I avoided reading Anne Rice’s vampire novels for quite some time, knowing that they did away with the vampire-as-villain tradition and replaced it with undead who were angst-ridden, sexually ambiguous, and more or less sympathetic. When I finally got around to reading Interview with a Vampire, I was surprised at how much I enjoyed it. Interview, at least as I read it, retained (with lots of purple prose) the existential horror of the vampire condition but struggled with whether or not the vampire’s loss of humanity was a free choice or an inevitability. The vampire Lestat argues that the vampire’s undead state removes him from the reach of any moral limitations, whether they’re imposed by God or constructed by human society. The novel’s protagonist, the vampire Louis, feels the pull of this nihilistic philosophy but fights to retain his humanity. The idea that Lestat might be right–that vampires, removed from the possibility of grace, have no reason not to fully embrace their predatory instincts–lurks menacingly behind the story at every turn.

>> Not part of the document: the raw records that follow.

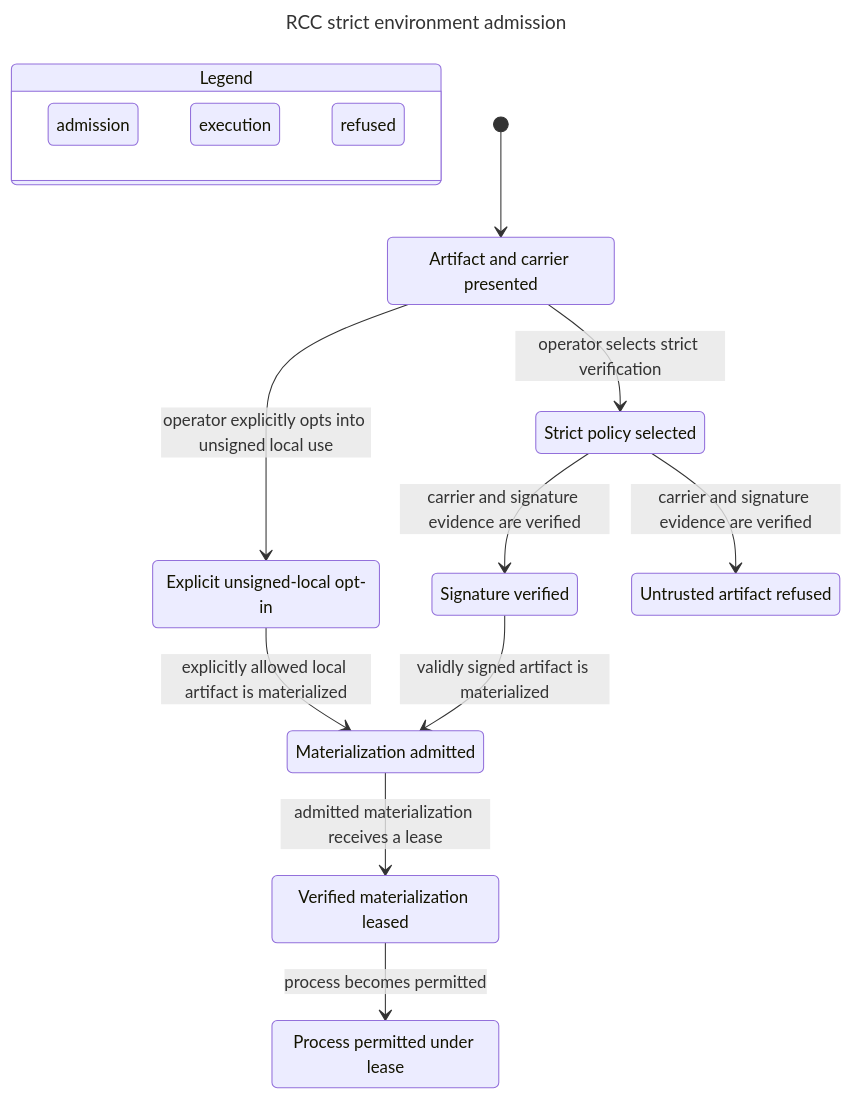
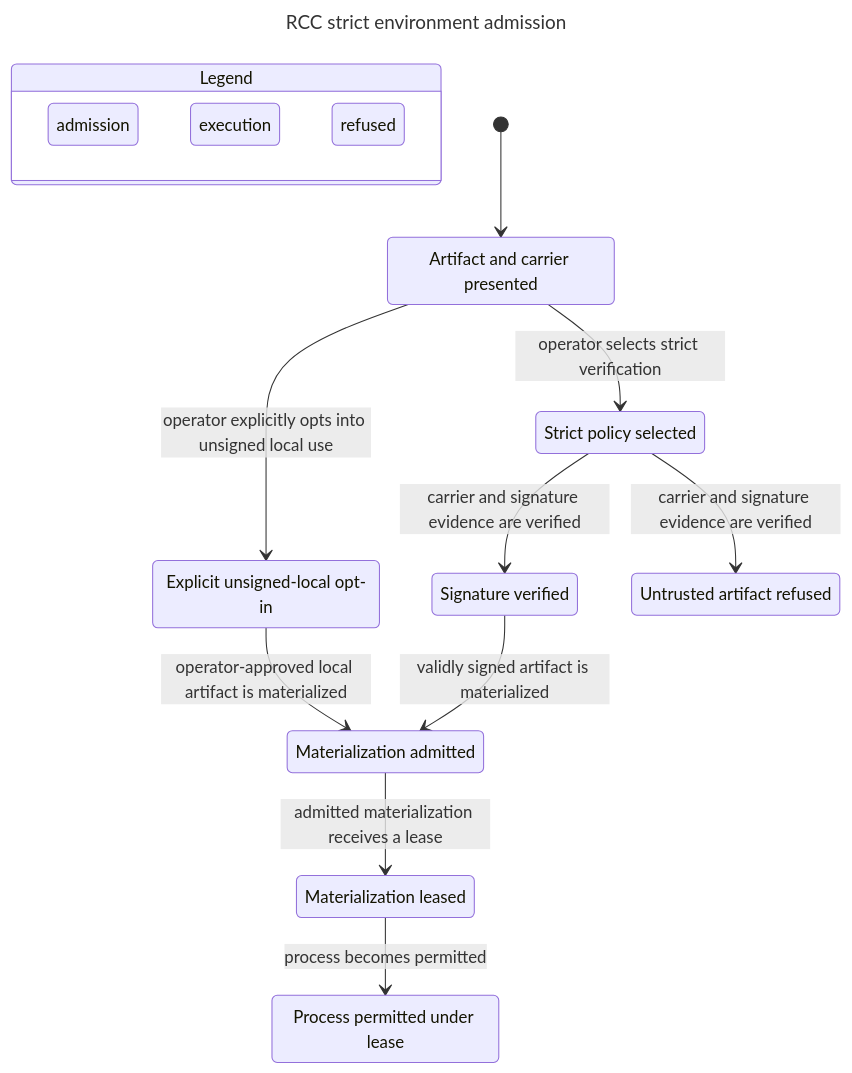
The diagram in docs/formal/execution-lifecycle/evidence/fixed-chart.mmd (joshyorko/rcc), drawn with Mermaid before and after one commit. The commit also changed 10 other files, not shown here.

```diff
--- a/docs/formal/execution-lifecycle/evidence/fixed-chart.mmd
+++ b/docs/formal/execution-lifecycle/evidence/fixed-chart.mmd
@@ -1,37 +1,37 @@
 ---
 title: "RCC strict environment admission"
 ---
 stateDiagram-v2
   state "Legend" as legend {
     lg0: admission
     lg1: execution
     lg2: refused
   }
   class lg0 blue
   class lg1 teal
   class lg2 pink
   s0: Artifact and carrier presented
   s1: Strict policy selected
   s2: Explicit unsigned-local opt-in
   s3: Signature verified
   s4: Untrusted artifact refused
   s5: Materialization admitted
-  s6: Verified materialization leased
+  s6: Materialization leased
   s7: Process permitted under lease
   [*] --> s0
   s0 --> s1: operator selects strict verification
   s0 --> s2: operator explicitly opts into unsigned local use
   s1 --> s4: carrier and signature evidence are verified
   s1 --> s3: carrier and signature evidence are verified
-  s2 --> s5: explicitly allowed local artifact is materialized
+  s2 --> s5: operator-approved local artifact is materialized
   s3 --> s5: validly signed artifact is materialized
   s5 --> s6: admitted materialization receives a lease
   s6 --> s7: process becomes permitted
   class s0 blue
   class s1 blue
   class s2 blue
   class s3 blue
   class s4 pink
   class s5 blue
   class s6 blue
   class s7 teal
```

This is, behind the sometimes gratuitous and lurid surface of the story, the stuff of an old-fashioned morality play, and I found that it fit rather well with my vision of Dracula as an inhuman Evil. Dracula was a being who embraced the power of his vampiric state at the cost of his humanity and conscience. A vampire that refused to renounce his humanity would be, in a sense, not a true vampire at all, but a human being cursed with a particularly dreadful fate–not a villain.
Unfortunately, Anne Rice’s sympathies seemed to lie more with the nihilistic vampire Lestat and less with the tortured vampire Louis. The sequel to Interview stars Lestat, who is actually revealed to be a world-famous goth-rock star; I’ve never made it through this novel despite at least three attempts to finish it. My feelings about this were best expressed years ago by a Mars Hill Audio interviewee (I unfortunately forget his name) who remarked that without the backdrop of moral struggle, Rice’s vampires stopped being interesting characters and became ridiculous parodies of themselves: “superheroes with fangs,” I think may have been the phrase he used. At this point, we’ve moved well beyond the (intriguing, to me) stark morality of the traditional vampire and into some sort of post-modern silliness, and it’s here that I lose interest. In the end, I decided that while Rice’s take on vampires was a somewhat intriguing one, I really preferred the more black-and-white Evil Undead in the Stoker tradition.
Both of the books I mentioned above–The Historian and The Stress of Her Regard–feature vampires (or vampire-like creatures, in the case of Her Regard) that draw more heavily from the old-school Stoker-esque Dracula than from Rice’s morally-free undead. The Historian is the most straightforward about this, as it’s actually a book about Dracula. Her Regard features stranger and more complicated vampires, but they’re definitely alien and evil, at least by any human standard. To which I say: bring on the garlic, crucifixes, and wooden stakes! Those old-fashioned morally Evil vampires always were the most interesting kind, and I’m glad to see them cropping up after a decade or two of morally ambiguous undead.by